I’ve been reading Stephan Collini’s absorbing review of The Letters of T. S. Eliot Volume 3: 19261927 in the London Review of Books. A good deal of the review is taken up with discussion of the role that the Criterion, the serious highbrow literary quarterly of which Eliot had become the editor in 1922, played in the poet’s life. The magazine had at its core a small clique of literary intellectuals who met regularly for dinner. The thing about them that stood out for me is the fact that, with one exception (Bonamy Dobrée), none was an academic. F.S. Flint, for example, worked in the civil service. Howard Reed was a curator at the V&A. Alec Randall was a diplomat. And Orlo Williams was clerk to the House of Commons. (And of course for quite a few years Eliot himself had worked in a bank by day and functioned as a poet and literary intellectual only the evenings and at weekends.)

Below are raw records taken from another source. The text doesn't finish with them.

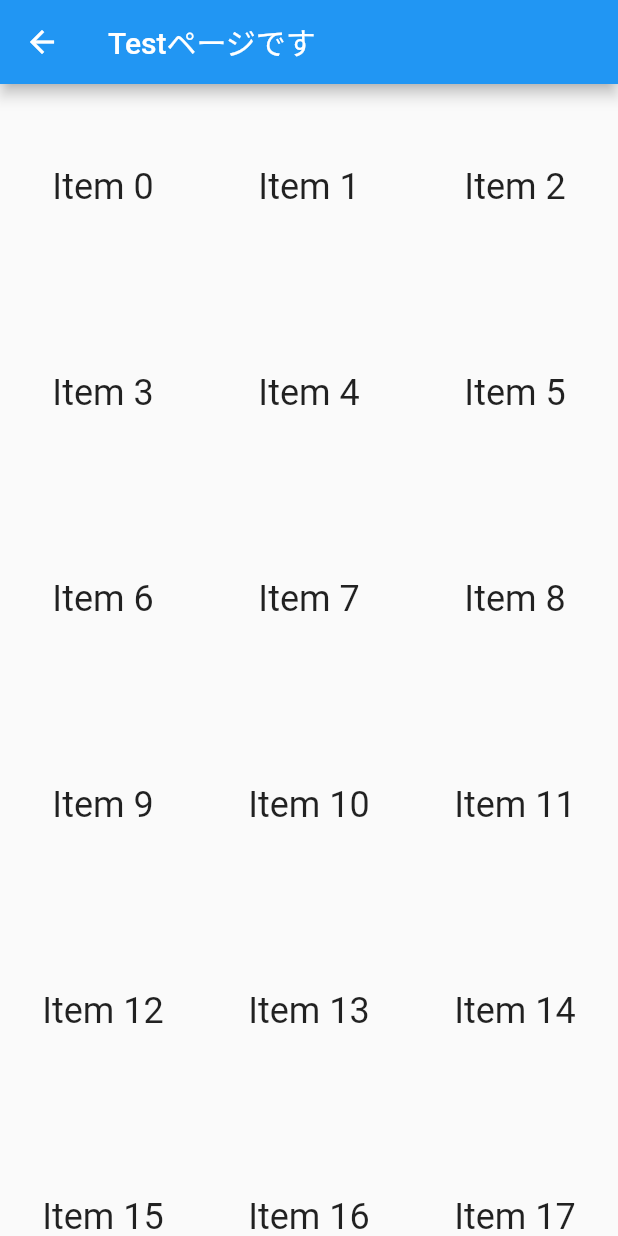
After one commit to tttuuu1234/flutter_practice_app, a Flutter app: the screen it shows after launch, after a tap on the "ac unit" icon, on a phone screen of 412 x 824 dp. The commit adds this screen. Run offline on Flutter 3.47's test engine with Material 2 defaults, Android fonts, the phone set to English and light mode, and no system bars.

Commit message:
テストページの追加

```diff
--- /dev/null
+++ b/lib/widgets/test.dart
@@ -0,0 +1,86 @@
+import 'package:flutter/material.dart';
+
+import './todo_lists.dart';
+
+class Test extends StatelessWidget {
+  final String name;
+
+  Test(this.name);
+
+  @override
+  Widget build(BuildContext context) {
+    return Scaffold(
+      appBar: AppBar(
+        title: Text('Testページです'),
+      ),
+      // body: Container(
+      //   child: Column(
+      //     children: <Widget>[
+      //       // Image.asset('images/0008781035769226-web.jpg'),
+      //       // Image.network(
+      //       //   'https://flutter.github.io/assets-for-api-docs/assets/widgets/owl.jpg',
+      //       // ),
+      //       Icon(Icons.access_time),
+      //       Text(name + 'がテスとページにきました'),
+      //       IconButton(
+      //         icon: Icon(Icons.ac_unit),
+      //         onPressed: () {
+      //           Navigator.pop(context, 'ツバサくんが戻ったよ');
+      //         },
+      //       ),
+      //       TextField(
+      //         autofocus: true,
+      //         decoration: InputDecoration(hintText: '名前を入力 '),
+      //         onChanged: (text) {
+      //           print('変わっているかな? $text');
+      //         },
+      //       ),
+      //       RaisedButton(
+      //         child: Text('押してね'),
+      //         onPressed: () {
+      //           showDialog(
+      //             context: context,
+      //             builder: (context) {
+      //               return AlertDialog(
+      //                 content: Text('保存しますか？'),
+      //               );
+      //             },
+      //           );
+      //         },
+      //       ),
+      //     ],
+      //   ),
+      // ),
+      // body: ListView(
+      //     children: <Widget>[
+      //       ListTile(
+      //         leading: Icon(Icons.map),
+      //         title: Text('Map'),
+      //       ),
+      //       ListTile(
+      //         leading: Icon(Icons.photo_album),
+      //         title: Text('Album'),
+      //       ),
+      //       ListTile(
+      //         leading: Icon(Icons.phone),
+      //         title: Text('Phone'),
+      //       ),
+      //     ],
+      //   ),
+      body: GridView.count(
+        // Create a grid with 2 columns. If you change the scrollDirection to
+        // horizontal, this produces 2 rows.
+        crossAxisCount: 3,
+        // Generate 100 widgets that display their index in the List.
+        children: List.generate(100, (index) {
+          return Center(
+            child: Text(
+              'Item $index',
+              style: Theme.of(context).textTheme.headline5,
+            ),
+          );
+        }),
+      ),
+    );
+  }
+}
--- a/lib/widgets/todo_lists.dart
+++ b/lib/widgets/todo_lists.dart
@@ -2,6 +2,7 @@ import 'package:flutter/material.dart';
 
 import './todo_add.dart';
 import './todo_edit.dart';
+import './test.dart';
 
 class TodoList extends StatefulWidget {
   @override
@@ -74,6 +75,18 @@ class _TodoListState extends State<TodoList> {
                               );
                             },
                           ),
+                          IconButton(
+                            icon: Icon(Icons.ac_unit),
+                            onPressed: () async {
+                              final test = await Navigator.push(
+                                context,
+                                MaterialPageRoute(
+                                  builder: (context) => Test('ツバサ'),
+                                ),
+                              );
+                              print(test);
+                            },
+                          )
                         ],
                       ),
                     )
--- a/pubspec.yaml
+++ b/pubspec.yaml
@@ -45,9 +45,8 @@ flutter:
   uses-material-design: true
 
   # To add assets to your application, add an assets section, like this:
-  # assets:
-  #   - images/a_dot_burr.jpeg
-  #   - images/a_dot_ham.jpeg
+  assets:
+    - images/waiting.png
 
   # An image asset can refer to one or more resolution-specific "variants", see
   # https://flutter.dev/assets-and-images/#resolution-aware.
```
Also changed, not shown: images/waiting.png (added).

Noticing this led to one obvious thought about our own time. How many literary intellectuals – or even public intellectuals generally – nowadays have non–academic jobs? (Excluding journalism.) At the moment, I can only think of two: Matt Ridley, who I think is a banker of sorts (at least he was Chairman of one of the banks — Northern Rock — that spectacularly failed during the banking catastrophe); and Howard Davies. There must be others, but at the moment they are the only two that come to mind.

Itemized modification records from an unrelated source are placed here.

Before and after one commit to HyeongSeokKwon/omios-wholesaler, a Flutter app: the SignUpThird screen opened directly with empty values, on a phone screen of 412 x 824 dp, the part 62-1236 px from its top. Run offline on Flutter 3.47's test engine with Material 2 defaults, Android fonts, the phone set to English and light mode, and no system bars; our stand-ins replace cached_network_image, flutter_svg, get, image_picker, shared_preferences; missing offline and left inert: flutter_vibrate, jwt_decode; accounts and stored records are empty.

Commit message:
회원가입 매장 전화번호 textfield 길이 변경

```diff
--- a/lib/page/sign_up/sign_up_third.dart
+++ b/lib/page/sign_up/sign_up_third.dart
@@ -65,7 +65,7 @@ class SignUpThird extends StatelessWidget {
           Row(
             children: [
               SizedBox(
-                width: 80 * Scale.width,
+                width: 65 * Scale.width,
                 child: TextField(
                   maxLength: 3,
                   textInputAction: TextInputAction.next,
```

En passant, it’s worth remembering that the fact that the role of public intellectual has become the almost-exclusive preserve of tenured academics in the US is Richard Posner’s main explanation for the decline of the public intellectual in that country.